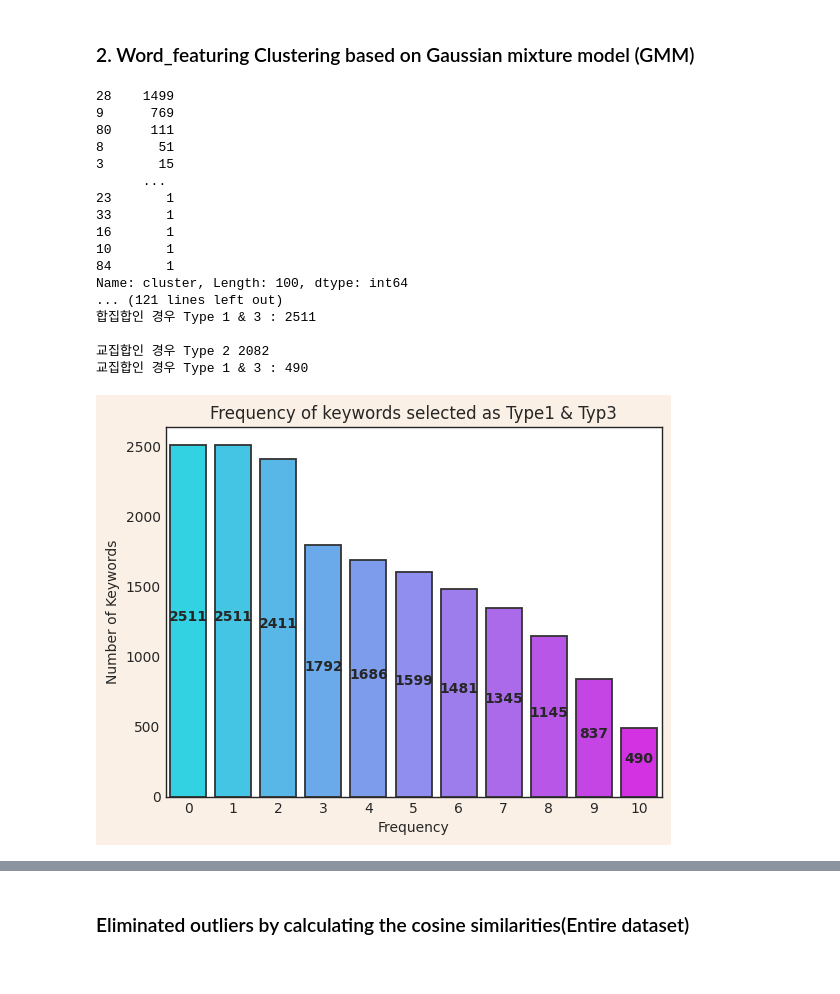
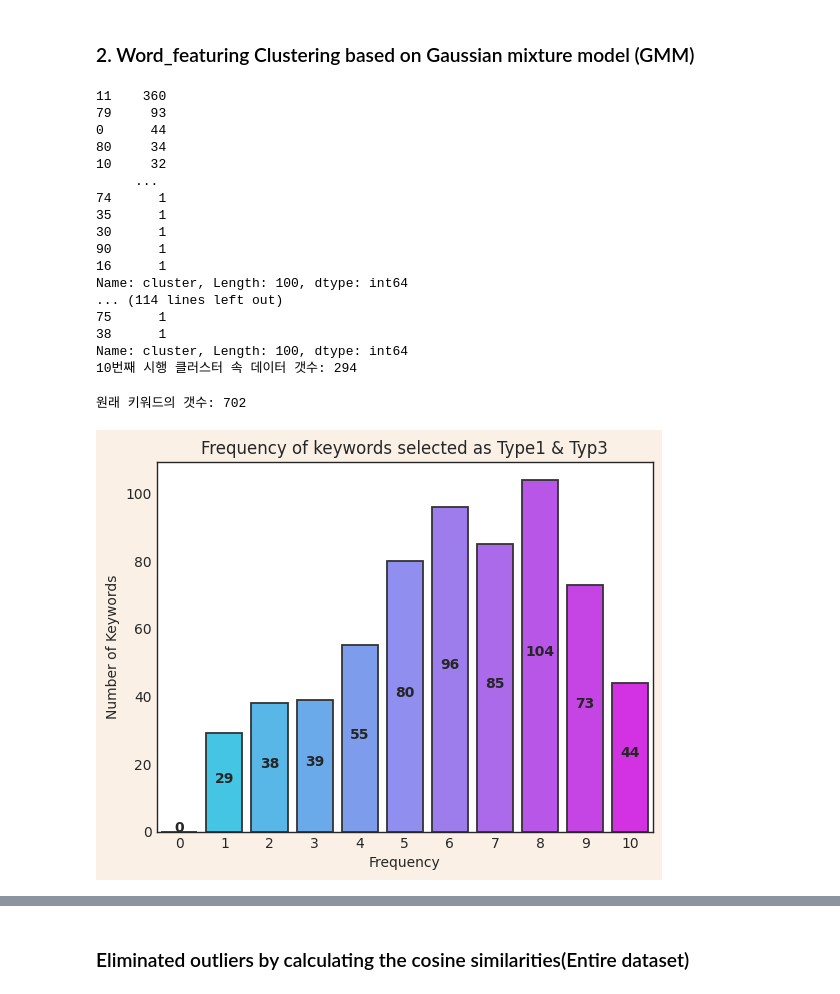
Before and after one commit to Geunhyeong-Han/shs-literature-text-mining, a Jupyter notebook: main.ipynb, the cells around one changed output, grey strips where cells are left out. Cells and saved outputs as stored; diff of their text form; code cells hidden in the pictures.

Commit message:
Colaboratory를 통해 생성됨

```diff
--- a/main.ipynb
+++ b/main.ipynb
@@ -100,6 +62,6 @@ stemmer = PorterStemmer()
 # %% [markdown]
 ### Data Load
 # %%
-data = pd.read_csv("/content/drive/MyDrive/Colab Notebooks/Smart_Home_Service/SHS_papers.csv")
-print("초기 Document 수 :", data.shape[0])
+data = pd.read_csv("/content/drive/MyDrive/Colab Notebooks/Smart_Home_Service/test_data.csv")
+print("초기 문서 수 :", data.shape[0])
 # %% [output]
@@ -533,9 +512,6 @@ from collections import defaultdict
 # memory issue
 tfidf_matrix = tfidf_matrix.astype('float32')
 tfidf_matrix_transposed = tfidf_matrix.T.toarray()
-
-union_keywords_set = None
-intersection_keywords_set = None
 
 keyword_frequency = defaultdict(int)
 
@@ -559,70 +535,46 @@ for i in range(10):
 
     print((df_clustered_keywords['cluster'].value_counts()))
     print(f"{i + 1}번째 시행 클러스터 속 데이터 갯수:", len(max_data_pointer_cluster))
-
-    if i == 0:
-        union_keywords_set=set(max_data_pointer_cluster)
-        intersection_keywords_set=set(max_data_pointer_cluster)
-
-    else:
-        union_keywords_set=union_keywords_set.union(set(max_data_pointer_cluster))
-        intersection_keywords_set=intersection_keywords_set.intersection(set(max_data_pointer_cluster))
-
-extract_union_list = list(union_keywords_set)
-extract_intersection_list = list(intersection_keywords_set)
-
-select_union_list = [keyword for keyword in selected_keywords if keyword not in extract_union_list]
-select_intersection_list = [keyword for keyword in selected_keywords if keyword not in extract_intersection_list]
-
-
-print("전체 키워드 갯수", len(selected_keywords))
-print(" ")
-print("합집합인 경우 Type 2", len(select_union_list))
-print("합집합인 경우 Type 1 & 3 :", len(extract_union_list))
-print(" ")
-print("교집합인 경우 Type 2", len(select_intersection_list))
-print("교집합인 경우 Type 1 & 3 :", len(extract_intersection_list))
 # %% [output]
-28    1499
-9      769
-80     111
-8       51
-3       15
-      ...
-23       1
-33       1
-16       1
-10       1
-84       1
+11    360
+79     93
+0      44
+80     34
+10     32
+     ...
+74      1
+35      1
+30      1
+90      1
+16      1
 Name: cluster, Length: 100, dtype: int64
-... (121 lines left out)
-합집합인 경우 Type 1 & 3 : 2511
-
-교집합인 경우 Type 2 2082
-교집합인 경우 Type 1 & 3 : 490
+... (114 lines left out)
+75      1
+38      1
+Name: cluster, Length: 100, dtype: int64
+10번째 시행 클러스터 속 데이터 갯수: 294
 # %%
-import seaborn as sns
-
 x = [j for j in range(0, 11)]
 counts = []
 
 fig = plt.figure(facecolor='linen')
 
 for i in range(0, 11):
-    counts.append(len([k for k, v in keyword_frequency.items() if v >= i]))
+    counts.append(len([k for k, v in keyword_frequency.items() if (v >= i) & (v<i+1)]))
 
 sns.set_style("white")
 palette = sns.color_palette("cool", len(x))
 
 barplot = sns.barplot(x = x, y=counts, palette=palette, linewidth=1.3, edgecolor=".2")
 
 for idx, val in enumerate(counts):
     barplot.text(idx, val/2, val, ha='center', weight = 'bold')
 
-
+print("원래 키워드의 갯수:", len(selected_keywords))
 plt.title('Frequency of keywords selected as Type1 & Typ3')
 plt.xlabel('Frequency')
 plt.ylabel('Number of Keywords')
 plt.show()
 # %% [output]
+원래 키워드의 갯수: 702
-[figure, old version]
+[figure, new version]
```
Also changed, not shown: parts of 44 cells of this notebook.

-------------------------

#### [Description of the task]
Write down only the number of lines that contain the string "교집합인" in the listing.

#### [Solved exercise]
4